-- Extracted information --
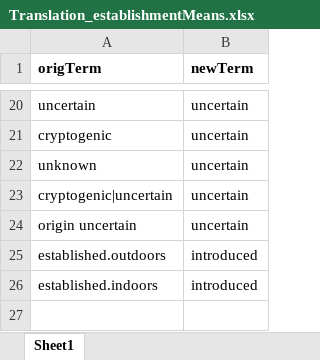
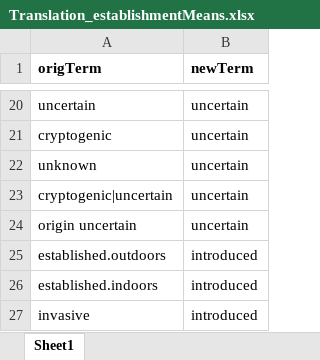
Before and after one commit to hseebens/SInAS, an Excel workbook: Config/Translation_establishmentMeans.xlsx, sheet Sheet1, drawn as a sheet; only a part is shown, gaps mark what is left out; values as stored, in another font and other column widths than the file's, no borders; the diff names each change by its address in the sheet, - before the commit and + after, or states it on an @@ line.

```diff
--- a/Config/Translation_establishmentMeans.xlsx (sheet Sheet1)
+++ b/Config/Translation_establishmentMeans.xlsx (sheet Sheet1)
+row 27: invasive | introduced
```
Also changed, not shown: Config/DatabaseInfo.xlsx, Config/Translation_occurrenceStatus.xlsx, 5 other files.
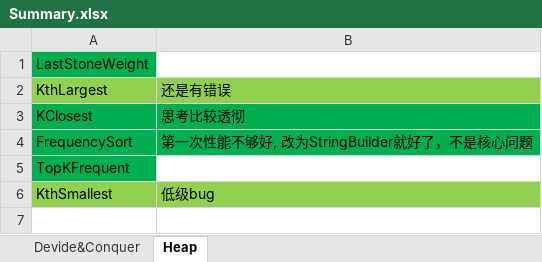
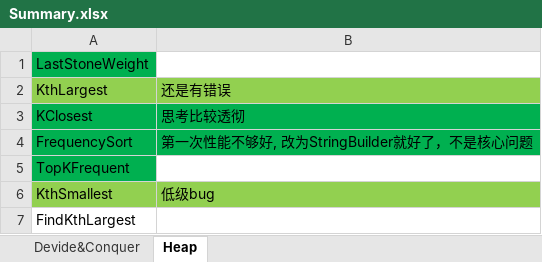
Before and after one commit to hamu01/SampleCode, an Excel workbook: Algorithms/Summary.xlsx, sheet Heap, drawn as a sheet; values as stored, in another font and other column widths than the file's, no borders; the diff names each change by its address in the sheet, - before the commit and + after, or states it on an @@ line.

```diff
--- a/Algorithms/Summary.xlsx (sheet Heap)
+++ b/Algorithms/Summary.xlsx (sheet Heap)
+row 7: FindKthLargest
```
Also changed, not shown: 9 other files.
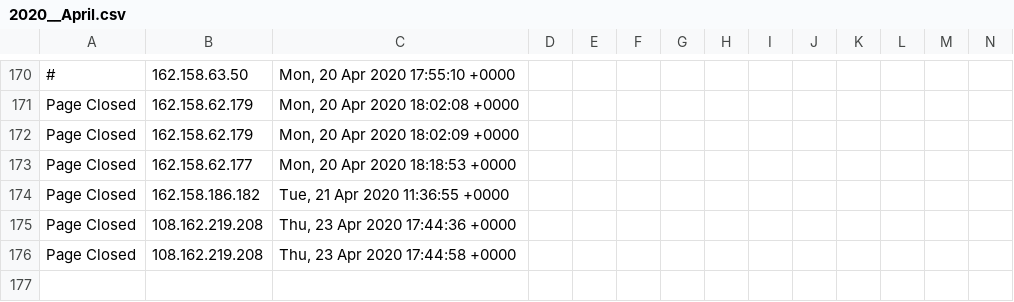
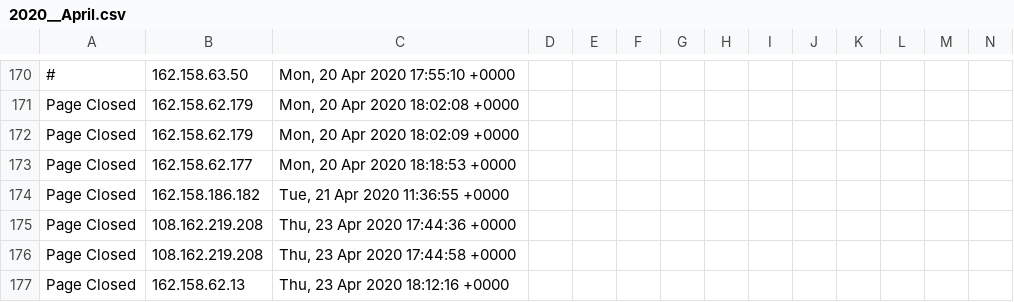
Before and after one commit to runacode/accent2, a CSV file: logs/2020__April.csv, drawn as a sheet; only a part is shown, gaps mark what is left out; rows hold the shown columns only; the diff names each change by its address in the sheet, - before the commit and + after, or states it on an @@ line.

Commit message:
Site Editor Update

```diff
--- a/logs/2020__April.csv
+++ b/logs/2020__April.csv
+row 177: Page Closed | 162.158.62.13 | Thu, 23 Apr 2020 18:12:16 +0000
```
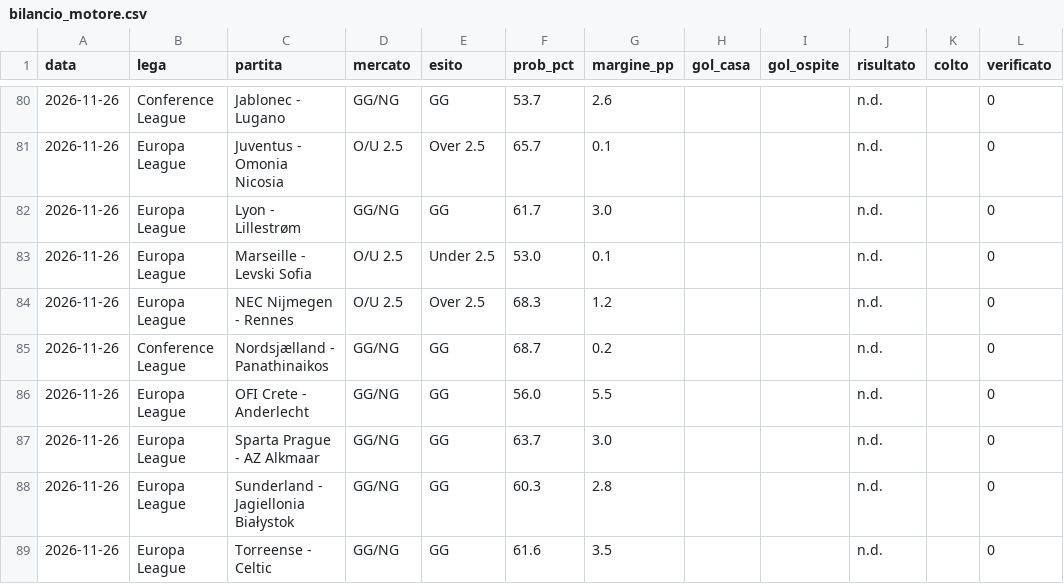
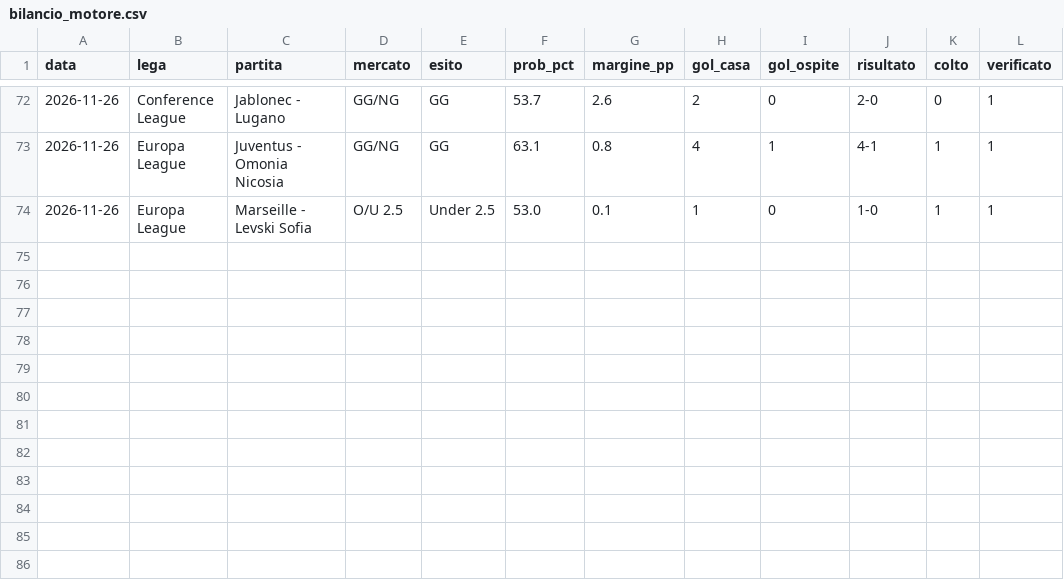
Before and after one commit to marianovigna95/predictor, a CSV file: data/bilancio_motore.csv, drawn as a sheet; only a part is shown, gaps mark what is left out; the diff covers the shown part only.

```diff
--- a/data/bilancio_motore.csv
+++ b/data/bilancio_motore.csv
@@ -80,10 +72,3 @@ data,lega,partita,mercato,esito,prob_pct,margine_pp,gol_casa,gol_ospite,risultat
-2026-11-26,Conference League,Jablonec - Lugano,GG/NG,GG,53.7,2.6,,,n.d.,,0
-2026-11-26,Europa League,Juventus - Omonia Nicosia,O/U 2.5,Over 2.5,65.7,0.1,,,n.d.,,0
-2026-11-26,Europa League,Lyon - Lillestrøm,GG/NG,GG,61.7,3.0,,,n.d.,,0
-2026-11-26,Europa League,Marseille - Levski Sofia,O/U 2.5,Under 2.5,53.0,0.1,,,n.d.,,0
-2026-11-26,Europa League,NEC Nijmegen - Rennes,O/U 2.5,Over 2.5,68.3,1.2,,,n.d.,,0
-2026-11-26,Conference League,Nordsjælland - Panathinaikos,GG/NG,GG,68.7,0.2,,,n.d.,,0
-2026-11-26,Europa League,OFI Crete - Anderlecht,GG/NG,GG,56.0,5.5,,,n.d.,,0
-2026-11-26,Europa League,Sparta Prague - AZ Alkmaar,GG/NG,GG,63.7,3.0,,,n.d.,,0
-2026-11-26,Europa League,Sunderland - Jagiellonia Białystok,GG/NG,GG,60.3,2.8,,,n.d.,,0
-2026-11-26,Europa League,Torreense - Celtic,GG/NG,GG,61.6,3.5,,,n.d.,,0
+2026-11-26,Conference League,Jablonec - Lugano,GG/NG,GG,53.7,2.6,2,0,2-0,0,1
+2026-11-26,Europa League,Juventus - Omonia Nicosia,GG/NG,GG,63.1,0.8,4,1,4-1,1,1
+2026-11-26,Europa League,Marseille - Levski Sofia,O/U 2.5,Under 2.5,53.0,0.1,1,0,1-0,1,1
```
Also changed, not shown: 8 removed rows and 23 edited cells elsewhere in this file, data/giocata_multi.csv, data/odds_window_2611_bestprice.csv, 36 other files.
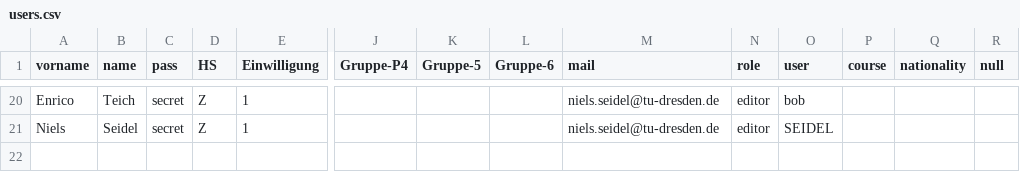
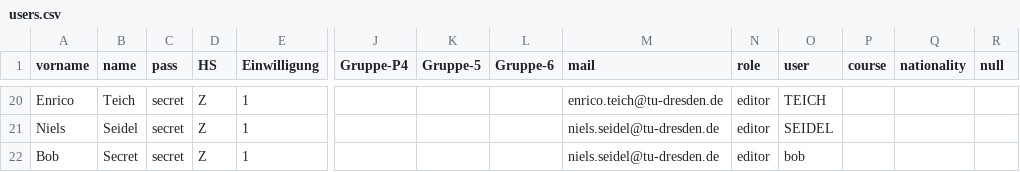
Before and after one commit to nise/vi-lab, a CSV file: data/etutor/users.csv, drawn as a sheet; only a part is shown, gaps mark what is left out; rows hold the shown columns only; the diff covers the shown part only; the diff names each change by its address in the sheet, - before the commit and + after, or states it on an @@ line.

```diff
--- a/data/etutor/users.csv
+++ b/data/etutor/users.csv
-M20 (mail): niels.seidel@tu-dresden.de
+M20 (mail): enrico.teich@tu-dresden.de
-O20 (user): bob
+O20 (user): TEICH
+row 22: Bob | Secret | secret | Z | 1 |  |  |  | niels.seidel@tu-dresden.de | editor | bob
```
Also changed, not shown: 32 edited cells elsewhere in this file, 4 other files.
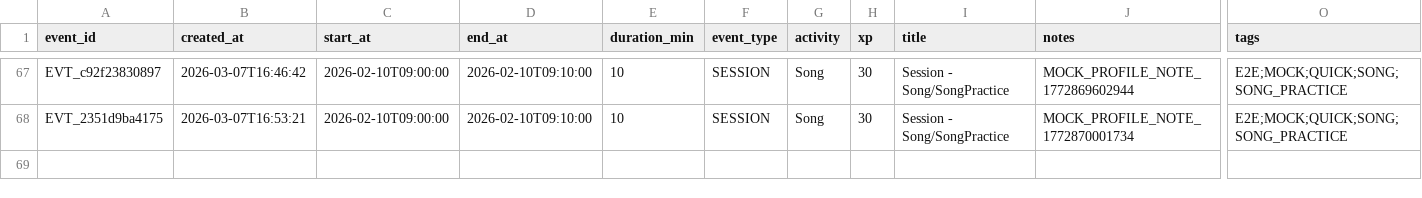
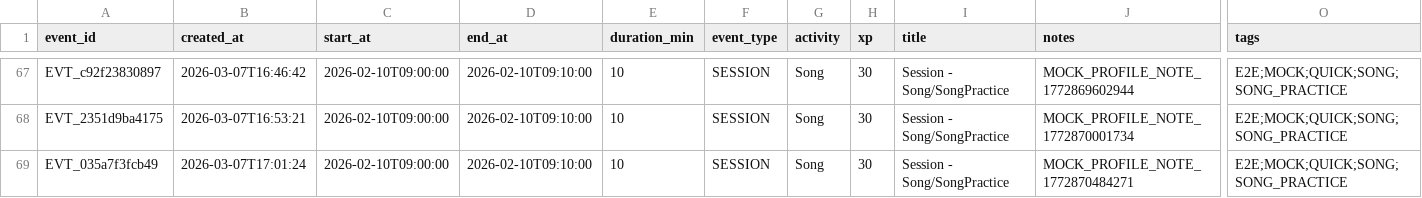
Before and after one commit to jy1559/BassOS, a CSV file: app/profiles/mock/realistic_mix_8w/data/events.csv, drawn as a sheet; only a part is shown, gaps mark what is left out; rows hold the shown columns only; the diff names each change by its address in the sheet, - before the commit and + after, or states it on an @@ line.

```diff
--- a/app/profiles/mock/realistic_mix_8w/data/events.csv
+++ b/app/profiles/mock/realistic_mix_8w/data/events.csv
+row 69: EVT_035a7f3fcb49 | 2026-03-07T17:01:24 | 2026-02-10T09:00:00 | 2026-02-10T09:10:00 | 10 | SESSION | Song | 30 | Session - Song/SongPractice | MOCK_PROFILE_NOTE_1772870484271 | E2E;MOCK;QUICK;SONG;SONG_PRACTICE
```
Also changed, not shown: app/data/quests.csv, app/data/record_posts.csv, 8 other files.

-- Assignment --
For each line in the records that holds "etutor", show that line as it stands.

-- Response area --
Before and after one commit to nise/vi-lab, a CSV file: data/etutor/users.csv, drawn as a sheet; only a part is shown, gaps mark what is left out; rows hold the shown columns only; the diff covers the shown part only; the diff names each change by its address in the sheet, - before the commit and + after, or states it on an @@ line.
--- a/data/etutor/users.csv
+++ b/data/etutor/users.csv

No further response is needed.